Instead of blaming online gaming companies, it is important – says the study – to take mental health seriously. It does not happen in India. In India, people with severe mental illnesses often turn to temples and shrines first, and not to doctors. The foremost reason for individuals in India to lose their mental health is the lack of awareness and sensitivity about the issue. Furthermore, there is a considerable stigma around people suffering from any kind of mental health issue. Therefore, it should be noted that correlation is not equal to causation in the context of suicide. Suicide is a complex, issue with many reasons and causes for suicidal ideations.
According to the Million Death Study (MDS), one out of 77 Indians above the age of 15 years is at risk of dying of suicide by the age of 80 years. The risk is higher in men (one out of 59) than in women (one out of 100).
The risk is especially high in South India (one out of 29 men and one out of 56 women) compared to other parts of India. A disproportionately high 42 percent of suicides in men and 40 percent of suicides in women occur in four southern states of Andhra Pradesh, Karnataka, Kerala, and Tamil Nadu which together constitute 22 percent of India’s population.

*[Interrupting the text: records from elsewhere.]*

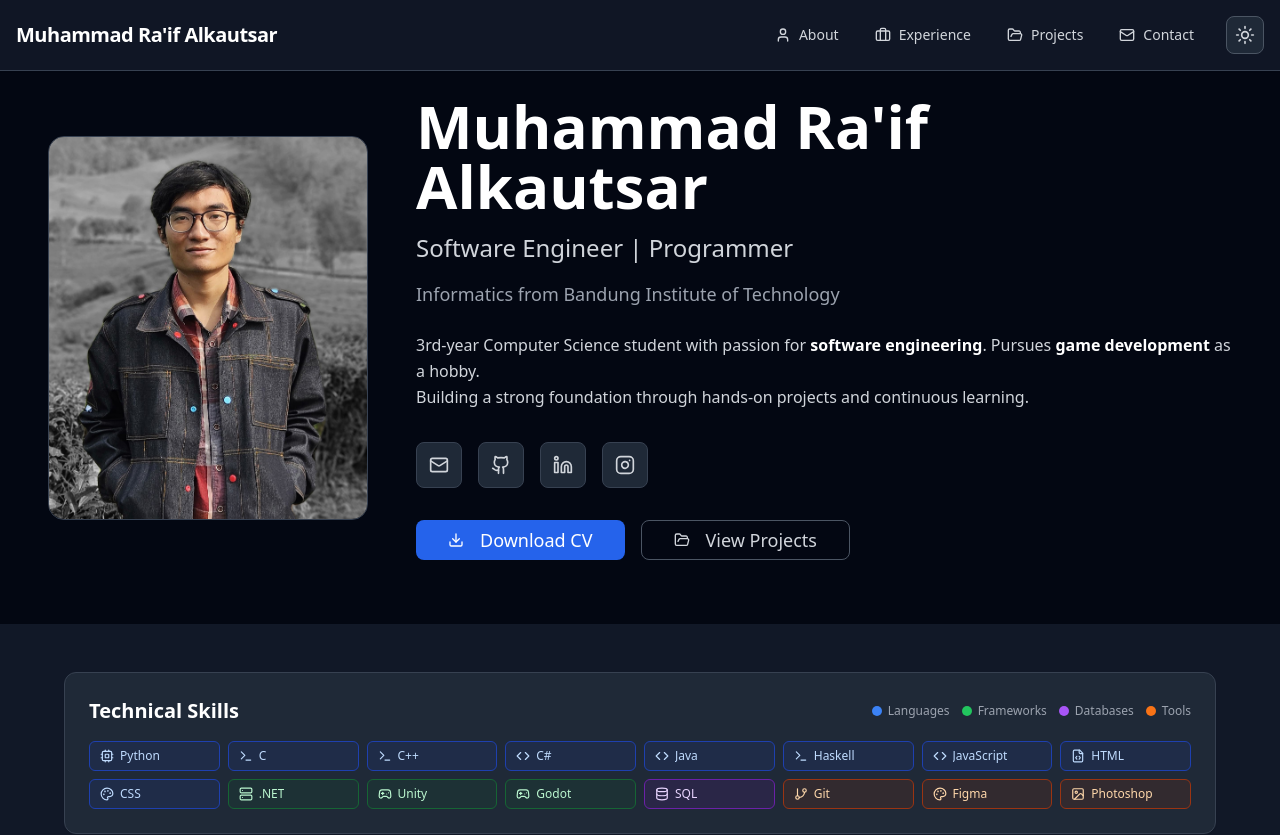
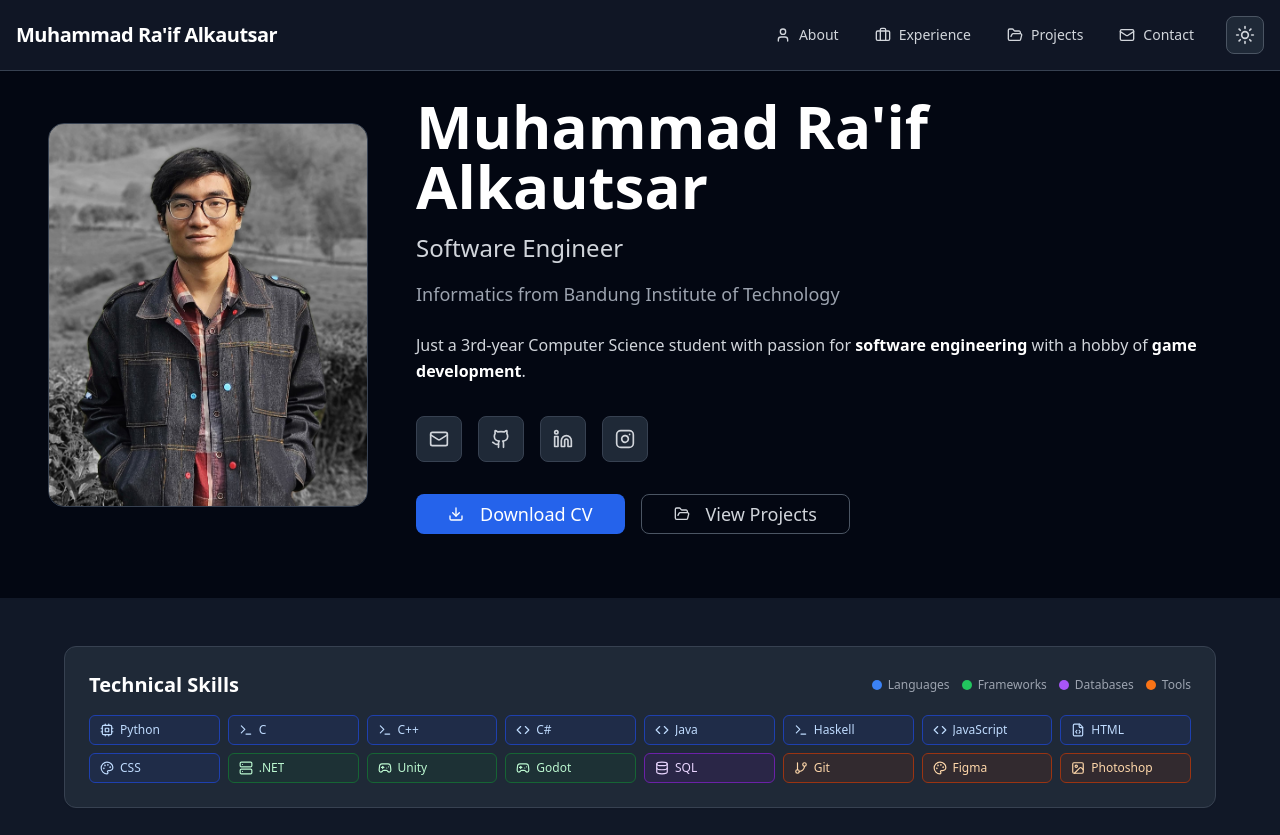
Before and after one commit to mraifalkautsar/mraifalkautsar.github.io, a Next.js app: page / in a window 1280 px wide. Shown: the top 835 px of the page. Built offline with nearby package versions, Linux system fonts and the light colour scheme.

Commit message:
Update CharacterSheet.tsx

```diff
--- a/components/CharacterSheet.tsx
+++ b/components/CharacterSheet.tsx
@@ -72,7 +72,7 @@ export default function CharacterSheet() {
                 </h1>
 
                 <h2 className="text-xl lg:text-2xl text-gray-600 dark:text-gray-300 mb-4 font-medium">
-                  Software Engineer | Programmer
+                  Software Engineer
                 </h2>
 
                 <p className="text-lg text-gray-500 dark:text-gray-400 mb-6">
@@ -81,10 +81,8 @@ export default function CharacterSheet() {
 
                 <div className="text-gray-700 dark:text-gray-300 leading-relaxed mb-8 max-w-4xl">
                   <p>
-                    3rd-year Computer Science student with passion for{" "}
-                    <strong className="text-black dark:text-white">software engineering</strong>. {" "}
-                    Pursues <strong className="text-black dark:text-white"> game development</strong> as a hobby. <br></br>
-                    Building a strong foundation through hands-on projects and continuous learning.
+                    Just a 3rd-year Computer Science student with passion for{" "}
+                    <strong className="text-black dark:text-white">software engineering</strong> with a hobby of <strong className="text-black dark:text-white"> game development</strong>.
                   </p>
                 </div>
 
```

The finding is consistent with observations in other parts of the world that increasing modernisation, possibly leading to greater isolation and the breakdown of family support systems, is associated with high suicide rates while traditional societies have lower suicide rates.
The study further notes: “The available data from Tamil Nadu may not be enough to conclude that online games are responsible for pushing the youth toward a suicide epidemic. An insight in this complex issue can be gained by conducting more in-depth research with a larger sample, and a relevant, robust, and validated study design to try and identify the root causes for such suicides instead of merely relying on the hyped reports that may be misleading.”